What you should do: Pick out and copy every line below that has the word "price".

Source data:
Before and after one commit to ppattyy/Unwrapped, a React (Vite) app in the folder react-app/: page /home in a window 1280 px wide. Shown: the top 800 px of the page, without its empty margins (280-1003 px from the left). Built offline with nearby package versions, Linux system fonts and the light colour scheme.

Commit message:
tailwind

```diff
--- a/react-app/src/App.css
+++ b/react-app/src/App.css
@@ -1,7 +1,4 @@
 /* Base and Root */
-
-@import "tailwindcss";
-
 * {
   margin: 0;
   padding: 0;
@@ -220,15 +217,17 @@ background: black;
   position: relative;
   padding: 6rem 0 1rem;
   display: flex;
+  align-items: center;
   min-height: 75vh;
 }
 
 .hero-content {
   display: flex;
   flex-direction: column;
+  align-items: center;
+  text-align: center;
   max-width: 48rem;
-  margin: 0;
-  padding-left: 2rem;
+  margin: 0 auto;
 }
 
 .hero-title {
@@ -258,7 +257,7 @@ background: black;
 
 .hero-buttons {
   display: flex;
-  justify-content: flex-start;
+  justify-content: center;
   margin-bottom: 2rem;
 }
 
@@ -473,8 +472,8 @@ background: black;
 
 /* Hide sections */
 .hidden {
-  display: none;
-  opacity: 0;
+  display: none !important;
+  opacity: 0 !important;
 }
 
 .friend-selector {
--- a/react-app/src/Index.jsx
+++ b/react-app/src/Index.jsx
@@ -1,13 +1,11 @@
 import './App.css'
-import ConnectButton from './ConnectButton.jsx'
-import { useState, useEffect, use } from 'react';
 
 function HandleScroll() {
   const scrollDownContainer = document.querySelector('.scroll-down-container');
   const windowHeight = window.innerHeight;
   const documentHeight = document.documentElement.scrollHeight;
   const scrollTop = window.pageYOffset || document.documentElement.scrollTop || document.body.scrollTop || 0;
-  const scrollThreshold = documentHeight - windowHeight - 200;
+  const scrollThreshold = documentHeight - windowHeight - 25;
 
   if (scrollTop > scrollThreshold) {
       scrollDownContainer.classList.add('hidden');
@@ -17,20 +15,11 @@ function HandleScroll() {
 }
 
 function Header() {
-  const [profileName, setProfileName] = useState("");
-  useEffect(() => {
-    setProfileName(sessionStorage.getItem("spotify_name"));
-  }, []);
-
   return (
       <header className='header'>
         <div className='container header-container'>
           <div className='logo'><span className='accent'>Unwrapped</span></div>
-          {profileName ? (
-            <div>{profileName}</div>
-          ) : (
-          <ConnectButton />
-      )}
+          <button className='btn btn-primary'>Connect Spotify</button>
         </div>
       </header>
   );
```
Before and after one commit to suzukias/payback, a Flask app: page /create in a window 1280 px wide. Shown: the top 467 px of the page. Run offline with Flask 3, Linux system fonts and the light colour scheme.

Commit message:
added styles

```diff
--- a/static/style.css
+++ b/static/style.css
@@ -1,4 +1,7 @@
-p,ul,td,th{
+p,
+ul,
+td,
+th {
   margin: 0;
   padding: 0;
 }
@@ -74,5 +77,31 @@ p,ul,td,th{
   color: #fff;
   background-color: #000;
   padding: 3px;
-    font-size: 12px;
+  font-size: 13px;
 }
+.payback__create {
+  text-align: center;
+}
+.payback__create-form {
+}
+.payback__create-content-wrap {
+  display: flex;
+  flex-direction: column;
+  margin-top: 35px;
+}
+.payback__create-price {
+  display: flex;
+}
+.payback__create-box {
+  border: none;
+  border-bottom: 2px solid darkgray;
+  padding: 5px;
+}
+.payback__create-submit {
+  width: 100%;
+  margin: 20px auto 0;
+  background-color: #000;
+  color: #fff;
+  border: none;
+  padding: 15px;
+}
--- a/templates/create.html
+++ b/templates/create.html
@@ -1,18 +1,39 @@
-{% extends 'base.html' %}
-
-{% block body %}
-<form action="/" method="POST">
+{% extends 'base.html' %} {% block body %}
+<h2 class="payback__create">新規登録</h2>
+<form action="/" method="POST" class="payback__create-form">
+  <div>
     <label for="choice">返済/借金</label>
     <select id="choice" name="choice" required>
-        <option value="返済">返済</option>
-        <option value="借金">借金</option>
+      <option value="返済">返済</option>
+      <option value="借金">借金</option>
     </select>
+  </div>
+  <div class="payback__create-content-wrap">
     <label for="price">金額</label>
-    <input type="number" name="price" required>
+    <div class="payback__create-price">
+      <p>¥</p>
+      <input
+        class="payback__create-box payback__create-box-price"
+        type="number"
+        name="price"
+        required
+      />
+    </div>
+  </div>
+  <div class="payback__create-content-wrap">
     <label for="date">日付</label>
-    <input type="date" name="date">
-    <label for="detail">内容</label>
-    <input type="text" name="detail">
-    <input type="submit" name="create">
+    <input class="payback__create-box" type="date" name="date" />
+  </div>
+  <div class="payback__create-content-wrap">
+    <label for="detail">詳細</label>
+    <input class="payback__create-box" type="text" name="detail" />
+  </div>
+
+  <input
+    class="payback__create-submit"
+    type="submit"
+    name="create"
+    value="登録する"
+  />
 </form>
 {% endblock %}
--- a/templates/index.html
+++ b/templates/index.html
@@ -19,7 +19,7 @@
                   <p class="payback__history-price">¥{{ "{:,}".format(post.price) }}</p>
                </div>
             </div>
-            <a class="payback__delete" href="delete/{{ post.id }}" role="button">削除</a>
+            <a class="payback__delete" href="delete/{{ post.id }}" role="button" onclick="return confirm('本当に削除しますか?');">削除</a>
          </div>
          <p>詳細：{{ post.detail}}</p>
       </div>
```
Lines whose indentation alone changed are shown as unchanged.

...

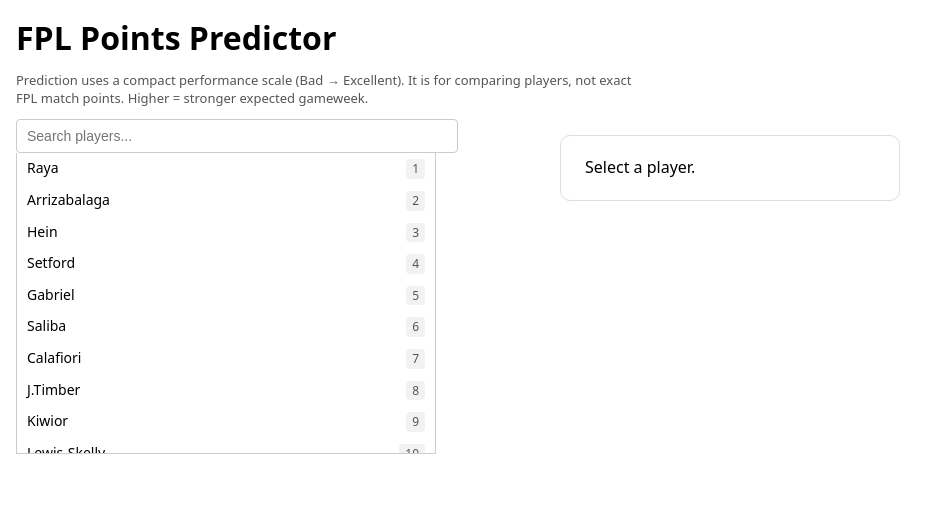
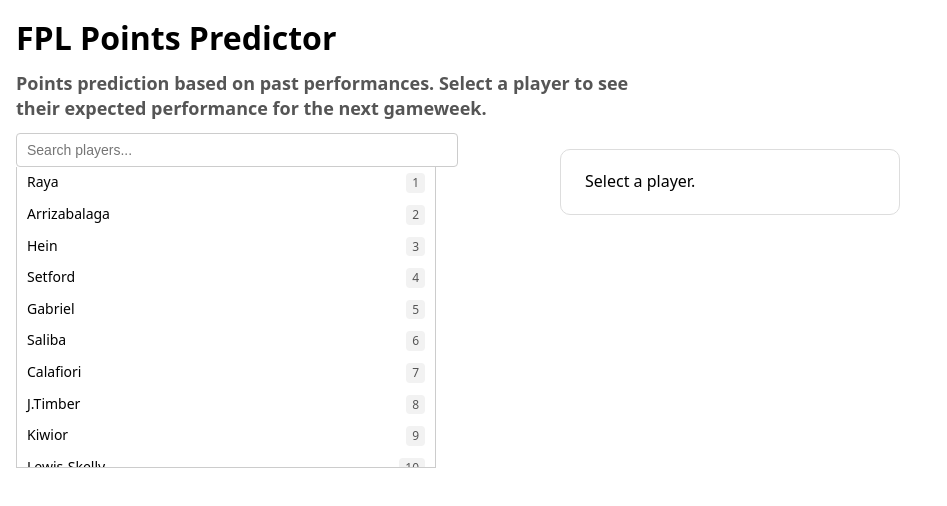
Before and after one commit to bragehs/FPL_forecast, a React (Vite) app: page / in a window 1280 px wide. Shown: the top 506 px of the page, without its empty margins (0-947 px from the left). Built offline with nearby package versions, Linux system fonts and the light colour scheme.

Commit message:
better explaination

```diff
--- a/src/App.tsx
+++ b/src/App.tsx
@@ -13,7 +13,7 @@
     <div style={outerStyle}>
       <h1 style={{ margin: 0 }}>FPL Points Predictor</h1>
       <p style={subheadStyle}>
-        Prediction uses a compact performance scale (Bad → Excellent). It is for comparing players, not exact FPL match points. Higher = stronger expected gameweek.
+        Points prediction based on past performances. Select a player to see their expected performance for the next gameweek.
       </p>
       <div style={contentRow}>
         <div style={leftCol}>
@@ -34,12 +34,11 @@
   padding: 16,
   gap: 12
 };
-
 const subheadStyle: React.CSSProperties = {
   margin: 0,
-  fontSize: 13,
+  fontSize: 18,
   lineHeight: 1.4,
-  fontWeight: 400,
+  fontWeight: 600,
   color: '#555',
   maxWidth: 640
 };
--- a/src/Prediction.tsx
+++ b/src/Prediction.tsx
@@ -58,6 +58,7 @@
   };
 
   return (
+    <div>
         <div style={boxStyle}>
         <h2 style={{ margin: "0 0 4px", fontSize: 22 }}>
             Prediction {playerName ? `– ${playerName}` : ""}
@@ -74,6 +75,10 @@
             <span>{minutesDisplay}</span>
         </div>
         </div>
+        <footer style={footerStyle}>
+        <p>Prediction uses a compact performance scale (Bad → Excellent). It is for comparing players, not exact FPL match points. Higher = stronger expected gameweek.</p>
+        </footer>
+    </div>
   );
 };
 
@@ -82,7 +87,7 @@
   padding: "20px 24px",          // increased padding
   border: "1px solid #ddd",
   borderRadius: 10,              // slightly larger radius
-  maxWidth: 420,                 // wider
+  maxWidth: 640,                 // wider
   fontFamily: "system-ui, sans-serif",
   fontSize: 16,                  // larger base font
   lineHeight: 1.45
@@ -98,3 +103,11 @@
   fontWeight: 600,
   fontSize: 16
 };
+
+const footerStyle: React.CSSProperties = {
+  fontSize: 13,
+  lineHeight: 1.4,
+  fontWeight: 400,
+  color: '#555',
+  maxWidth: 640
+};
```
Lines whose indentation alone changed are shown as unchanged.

Answer to the exercise:
+.payback__create-price {
     <label for="price">金額</label>
-    <input type="number" name="price" required>
+    <div class="payback__create-price">
+        class="payback__create-box payback__create-box-price"
+        name="price"
                   <p class="payback__history-price">¥{{ "{:,}".format(post.price) }}</p>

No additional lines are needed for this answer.